If you ever buy a car for your daughter, put her name on the title. I remember looking at my title when my parents first bought me the car at age 16. "I'm a little worried because the car isn't in my name," I told mom. Even at age 16, I was fairly anxiety driven so I worried about things five years in the future like that. "Oh that won't be a problem," she reassured me. Guess what. It was a problem. And we had to email her an entirely separate application that she had to complete before I could finalize my application for Tennessee registration.

Get your car emissions tested, like, yesterday. I'd never even heard of such a thing as required emissions testing but they don't give you any sympathy due to your ignorance. You will need the confirmation page to acquire your car tags after you finish your registration application.

Believe it or not, it could always be worse. "I hate this place," the woman sitting next to me on day five told me.
"Same," I said indifferently at that point in the game, "I've been here five days cause I lost my wallet." (That sounded at least a little better than I-threw-my-wallet-in-the-dumpster.)
"Yeah," she told me, "I've been here for three because my car got hot wired and stolen for a series of bank robberies and my purse was in it."

Just when you think your dramatic tale is the worst...there's always someone who can one-up you. Who knows... Maybe you can search for her blog post on the internet, too.
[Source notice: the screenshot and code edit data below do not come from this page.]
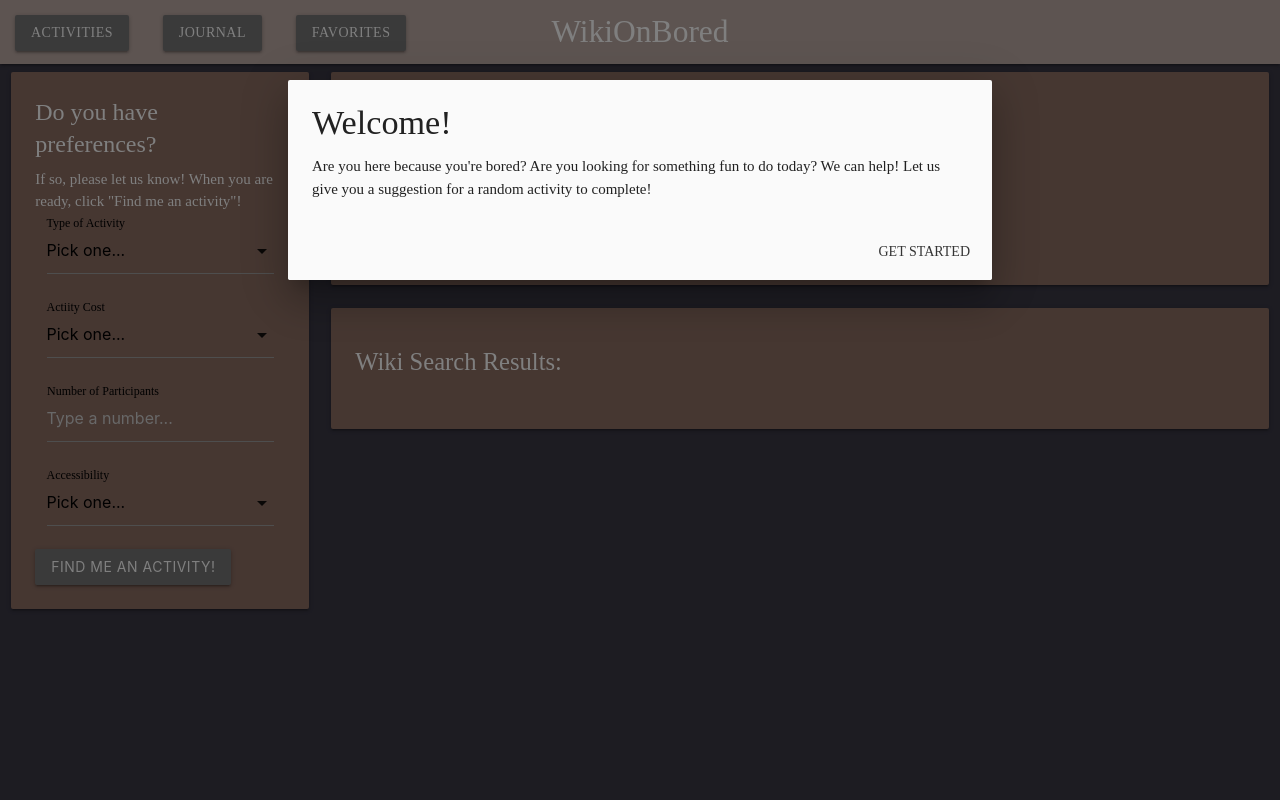
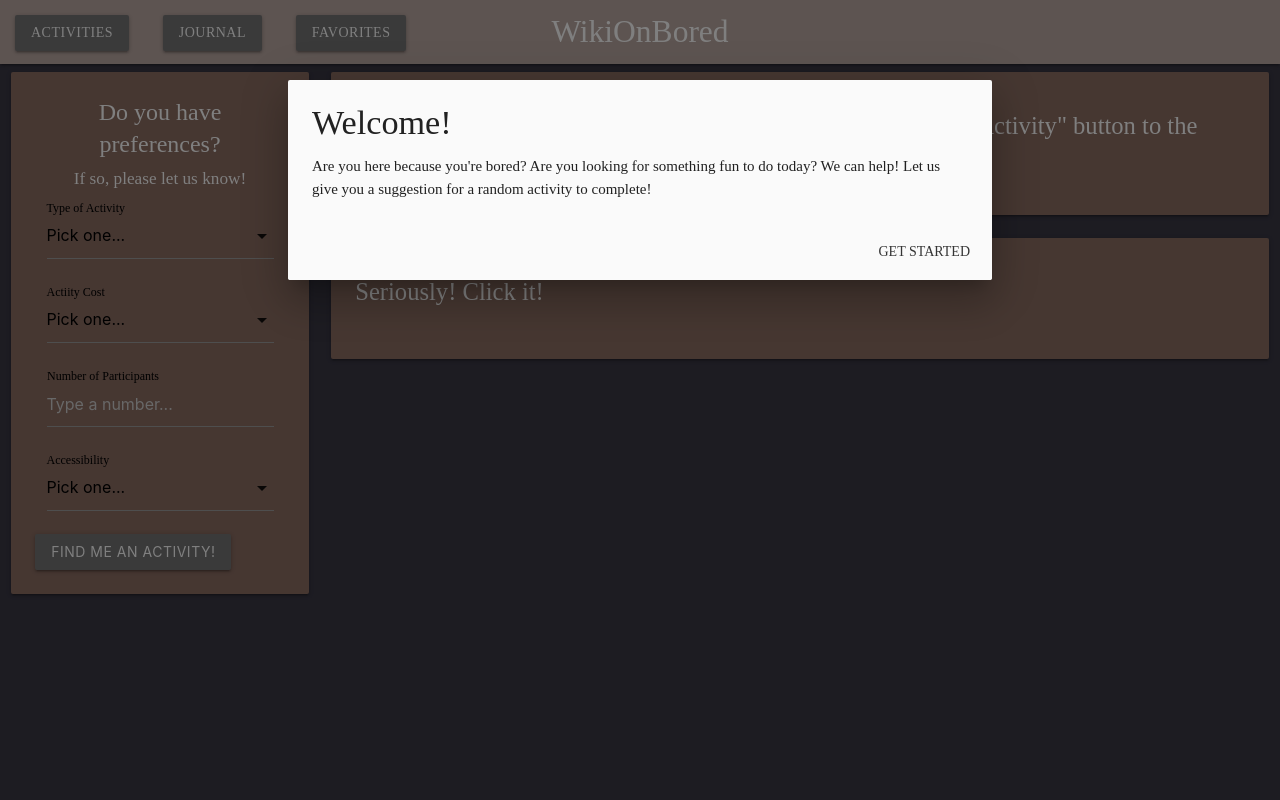
Before and after one commit to hseymo/Activity-Generator, a PHP site: page / in a window 1280 px wide. Run offline with PHP 8.4, Linux system fonts and the light colour scheme; some web fonts are replaced.

Commit message:
added delete buttons for journal and favorites; randomizer for favorites; hide/show properties for buttons and text; preference form reset; set timeout for message, fixed spacing, colors for favorites, etc

```diff
--- a/assets/css/style.css
+++ b/assets/css/style.css
@@ -12,3 +12,23 @@ body {
     background-color: #3A3845;
     font-family: 'Coustard', serif;
 }
+
+#prefpara {
+    margin: 10px;
+}
+
+#activityview {
+    font-size: 20px;
+}
+
+#result-card li {
+    margin: 25px 0px 0px 25px;
+}
+
+#journalForm .row {
+    margin: 0px;
+}
+
+#favoriteButton {
+    margin: 10px;
+}
--- a/assets/js/script.js
+++ b/assets/js/script.js
@@ -12,11 +12,12 @@ var ParticipantsEl;
 var AccessibilityEl;
 var accessibility = false;
 var favorites = [];
-
+var favoriteActivity = {};
 
 //   click event for find an activity
 $('#findactivity').on("click", function (event) {
   event.preventDefault();
+
   $("p").remove();
 // pull data from form submission and save as variables
   TypeEl = $('#type').val();
@@ -35,31 +36,24 @@ if (AccessibilityEl == 1) {
   } else {
     accessibility = false;
   }
-console.log(TypeEl, free, ParticipantsEl, accessibility);
+
 // if no parameters are used, set boredURL to random URL
   if (!TypeEl && !free && !ParticipantsEl && !accessibility) {
     boredURL = 'http://www.boredapi.com/api/activity/'
   } else if (TypeEl || free || ParticipantsEl || accessibility) {
     boredURL = 'http://www.boredapi.com/api/activity?'
   // if a type was provided, add query parameter to URL
-  if (TypeEl) {
-    boredURL = boredURL + '&type=' + TypeEl;
-  };
+      if (TypeEl) {boredURL = boredURL + '&type=' + TypeEl};
       // if preference for activity to be free, add query parameter
-  if (free) {
-    boredURL = boredURL + '&price=0';
-  };
+      if (free) {boredURL = boredURL + '&price=0'};
   // if participants are specified
-  if (ParticipantsEl) {
-    boredURL = boredURL + '&participants=' + ParticipantsEl
-  };
+      if (ParticipantsEl) {boredURL = boredURL + '&participants=' + ParticipantsEl};
   // if accessibility is needed
-  if (accessibility) {
-    boredURL = boredURL + '&minaccessibility=0.1';
+      if (accessibility) {boredURL = boredURL + '&minaccessibility=0.1'};
   }
 
-}
-console.log(boredURL)
+  $('#preferenceForm')[0].reset();
+
   getApi();
 // creating function to fetch from BoredAPI
 function getApi() {
@@ -71,7 +65,7 @@ function getApi() {
       return response.json();
     })
     .then(function (data) {
-      console.log(data.error)
+
       // if statement to determine validity of parameters
       if (data.error == "No activity found with the specified parameters") {
         $('#errorModal').modal();
@@ -81,18 +75,19 @@ function getApi() {
       // retrieve boredAPI data
         var returnedActivity = data.activity;
         var returnedType = data.type;
+        returnedType = returnedType.charAt(0).toUpperCase() + returnedType.slice(1);
         var returnedParticipants = data.participants;
         var returnedPrice = data.price;
         var returnedAccessibility = data.accessibility;
-        var returnedLink = data.link;
-        console.log(returnedActivity, returnedType, returnedParticipants, returnedPrice, returnedAccessibility, returnedLink)
 
         // Code to display input query results in "Here..." box
+        var activityHeader = document.getElementById("resultheader")
         var viewActivity = document.getElementById("activityview")
         var viewType = document.getElementById("typeview")
         var viewPrice = document.getElementById("priceview")
         var viewPart = document.getElementById("participantsview")
         var viewAccess = document.getElementById("accessview")
+
         var dollarSign;
         // if statement to display a value symbol instead of the 0-1 range
         if (returnedPrice < 0.3 && returnedPrice > 0) {
@@ -113,67 +108,36 @@ function getApi() {
         } else {
           easeOfAccess = "Easy peasy"
         }
-          // retrieve boredAPI data
-          var returnedActivity = data.activity;
-          var returnedType = data.type;
-          returnedType = returnedType.charAt(0).toUpperCase() + returnedType.slice(1);
-          var returnedParticipants = data.participants;
-          var returnedPrice = data.price;
-          var returnedAccessibility = data.accessibility;
-          var returnedLink = data.link;
-          console.log(returnedActivity, returnedType, returnedParticipants, returnedPrice, returnedAccessibility, returnedLink)
 
-          // TODO: POST ACTIVITY DATA TO PAGE
-          // Code to display input query results in "Here" box
-          var viewActivity = document.getElementById("activityview")
-          var viewType = document.getElementById("typeview")
-          var viewPrice = document.getElementById("priceview")
-          var viewPart = document.getElementById("participantsview")
-          var viewAccess = document.getElementById("accessview")
-          // Use if statement to validate and randomize
-          // if (data == "error") {
-          //   fetch(boredURL).then(function (response) {
-          //     if (!response.ok) {
-          //       throw response.json();
-          //     }
-          //     return response.json();
-          //   })
-          // } else if (data != "error") {
-          var dollarSign;
-          if (returnedPrice < 0.3 && returnedPrice > 0) {
-            dollarSign = "$"
-          } else if (returnedPrice >= 0.3 && returnedPrice < 0.6) {
-            dollarSign = "$$"
-          } else if (returnedPrice >= 0.6 && returnedPrice <= 0.9) {
-            dollarSign = "$$$"
-          } else {
-            dollarSign = "Free"
-          }
-          var easeOfAccess;
-          if (returnedAccessibility >= 0 && returnedAccessibility < 0.4) {
-            easeOfAccess = "Difficult"
-          } else if (returnedAccessibility >= 0.4 && returnedAccessibility < 0.8) {
-            easeOfAccess = "Moderate"
-          } else {
-            easeOfAccess = "Easy peasy"
-          }
+        // putting text content to display returned data based on parameters
+        activityHeader.textContent = "Here is your activity!"
         viewActivity.textContent = "Activity: " + returnedActivity;
         viewType.textContent = "Type: " + returnedType;
         viewPrice.textContent = "Price: " + dollarSign;
         viewPart.textContent = "Participants: " + returnedParticipants;
         viewAccess.textContent = "Accessibility: " + easeOfAccess;
 
-          // add favorite button
+          // show favorite button
           var resultCard = $('#result-card')
-          var newButton = $('<button>');
-          newButton.attr("type", "submit");
-          newButton.addClass("grey darken-1 waves-effect waves-orange btn custom-btn");
-          newButton.text("Favorite this activity");
-          resultCard.append(newButton);
+          var favoriteButton = $('#favoriteButton')
+          favoriteButton.show();
 
           // add event listener for button
-          newButton.on("click", function () {
-            var favoriteActivity = {
+          favoriteButton.on("click", function (event) {
+            event.preventDefault();
+            favoriteButton.hide()
+            // EXPERIMENT
+            faveParentEl = $(this).parent();
+            faveUl = faveParentEl.children().eq(1)[0];
+            console.log(faveUl)
+
+            // faveActivity =
+            // faveType =
+            // favePrice =
+            // faveParticipants =
+            // faveAccess =
+
+            favoriteActivity = {
               activity: returnedActivity,
               type: returnedType,
               price: dollarSign,
@@ -184,6 +148,7 @@ function getApi() {
             console.log(favoriteActivity)
 
             function saveFavorite () {
+              favorites = [];
               var storedFavorites = JSON.parse(localStorage.getItem("favorites"));
               if (storedFavorites !== null) {
                 favorites = storedFavorites;
@@ -193,26 +158,14 @@ function getApi() {
             }
             saveFavorite();
 
-            var favoriteSuccess = $('<p>');
-            favoriteSuccess.text("Added to favorites!");
-            resultCard.append(favoriteSuccess);
-            function resetActivity() {
-              viewActivity.textContent = 'Activity: '
-              viewType.textContent = 'Type: '
-              viewPrice.textContent = 'Price: '
-              viewPart.textContent = 'Participants: '
-              viewAccess.textContent = 'Accessibility: '
-              newButton.remove()
-            }
-            resetActivity();
+            // show 'added to faves'
+            var notify = $('#notifyfave');
+            notify.css('display', 'block');
+            setTimeout(function(){
+              notify.css('display', 'none')
+            }, 2000)
+
           })
-
-        // putting text content to display returned data based on parameters
-        viewActivity.textContent = "Activity: " + returnedActivity;
-        viewType.textContent = "Type: " + returnedType;
-        viewPrice.textContent = "Price: " + dollarSign;
-        viewPart.textContent = "Participants: " + returnedParticipants;
-        viewAccess.textContent = "Accessibility: " + easeOfAccess;
       }
       // retrieve wiki data
       var wikiURL = 'https://en.wikipedia.org/w/api.php?action=query&list=search&srsearch=' + returnedActivity + '&utf8=&format=json&origin=*'
@@ -227,6 +180,15 @@ function getApi() {
           .then(function (data) {
             var results = data.query.search;
             console.log(results);
+
+            var wikiHeader = document.getElementById('wikiHeader')
+            wikiHeader.attr = 'class', 'resultTitle white-text'
+            wikiHeader.textContent = "Wiki Search Results:"
+
+            if ($('.wikiResults').children()) {
+            $('.wikiResults').empty()
+            }
+
             // retrieving 10 relevant wiki results
             for (let i = 0; i < results.length; i++) {
               let resultsEl = results[i];
@@ -236,8 +198,10 @@ function getApi() {
               // remove extra HTML from snippets
               snippet = snippet.replaceAll('<span class="searchmatch">', '');
               snippet = snippet.replaceAll('</span>', '')
+              // TODO: REMOVE QUOTE TEXT
               // TODO: parse for wiki link!
               console.log(title, snippet)
+
               function wikiEntry() {
                 let wikiEl = document.createElement('div');
                 wikiEl.attr = 'class', 'card blue-grey darken-1 card-content white-text';
@@ -250,9 +214,7 @@ function getApi() {
 
                 wikiCard.append(wikiTitle);
                 wikiCard.append(wikiSnippet);
-
                 wikiEl.append(wikiCard);
-
                 document.querySelector('.wikiResults').append(wikiEl);
                 console.log(wikiEl);
               }
--- a/index.html
+++ b/index.html
@@ -46,10 +46,10 @@
 
         <div class="row">
             <div class="col s12 m3">
-                <div class="card   brown lighten-1">
+                <div class="card brown lighten-1">
                     <div class="card-content white-text">
-                        <span class="card-title">Do you have preferences?</span>
-                        <p>If so, please let us know! When you are ready, click "Find me an activity"!</p>
+                        <span class="card-title center">Do you have preferences?</span>
+                        <h6 id="prefpara" class="center mb3">If so, please let us know!</h6>
                         <form id="preferenceForm">
                             <!-- type -->
                             <div class="input-field col s12">
@@ -107,49 +107,40 @@
         <div class="col s12 m9">
           <div class="card-panel   brown lighten-1">
             <span id="result-card" class="black-text">
-              <h5 class="resultTitle white-text">Here is your activity!</h5>
+              <h5 id="resultheader" class="resultTitle white-text">We can't wait to find you an activity! Please click "Find Me an Activity" button to the left...</h5>
               <ul>
-                <li id="activityview">Activity: </li>
-                <li id="typeview">Type: </li>
-                <li id="priceview">Price: </li>
-                <li id="participantsview">Participants: </li>
-                <li id="accessview">Accessibility: </li>
+                <li id="activityview"></li>
+                <li id="typeview"></li>
+                <li id="priceview"></li>
+                <li id="participantsview"></li>
+                <li id="accessview"></li>
               </ul>
-              <ul></ul>
+              <button id="favoriteButton" type="submit" class="grey darken-1 waves-effect waves-orange btn custom-btn" style="display: none">Favorite this activity</button>
+              <span id="notifyfave" class="center" style="display: none">Added to favorites!</span>
             </span>
-          </div>
-        </div>
-        <div id="errorModal" class="modal">
-          <div class="modal-content">
-            <h4>Oops!</h4>
-            <p>We couldn't find anything with your specific parameters, please try changing them around and try again!</p>
-          </div>
-          <div class="modal-footer">
-            <a id="#tryAgain" class="tryAgain modal-close waves-effect waves-green btn-flat">Try Again?</a>
           </div>
         </div>
         <div>
           <div class="col s12 m9">
-            <div class="card-panel   brown lighten-1">
-              <span class="black-text">
-                <h5 class="resultTitle white-text">Wiki Search Results:</h5>
-                    <div class="row">
-                        <div class="wikiResults">
-
-                        </div>
-                    </div>
-
-                <!-- <button class="btn waves-effect waves-light" type="submit" name="action">Save to Journal
-                  <i class="material-icons right"></i>
-                </button> -->
-                                    </div>
-                            </div>
-                        </div>
-                    </div>
-                </div>
+            <div class="card-panel brown lighten-1">
+                <h5 id="wikiHeader" class="resultTitle white-text">Seriously! Click it!</h5>
+                <div class="row">
+                  <div class="wikiResults"></div>
             </div>
+          </div>
+        </div>
 
     </main>
+<!-- search error modal -->
+    <div id="errorModal" class="modal">
+      <div class="modal-content">
+        <h4>Oops!</h4>
+        <h4>We couldn't find anything with your specific preferences, please enter different ones and try again!</h4>
+      </div>
+      <div class="modal-footer">
+        <a id="#tryAgain" class="tryAgain modal-close waves-effect waves-green btn-flat">Try Again?</a>
+      </div>
+    </div>
 
     <!-- script section -->
 
```
Also changed, not shown: assets/js/favoritesscript.js (+96 -29 lines), assets/js/journalscript.js (+50 -1 lines), favorites.html (+16 -15 lines), journal.html (+5 -16 lines). Lines whose indentation alone changed are shown as unchanged.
  1. If your Starbucks rewards were just on a gift card you uploaded to, you should be able to sign onto the Starbucks app with whatever email/password you set up the card with when you first got it. Then you can use the app to redeem rewards.
    I know it's not much, but it's something.

  2. I so appreciate you looking out for me! Unfortunately...I hadn't registered the gift cards on my account yet... So I don't have any identification numbers on the cards to redeem them :/ Thanks for trying to help anyway!

  3. Interesting blog. And yeah I would take your word on that thing where you mentioned that one should never throw my wallet in a dumpster while staying in Tennessee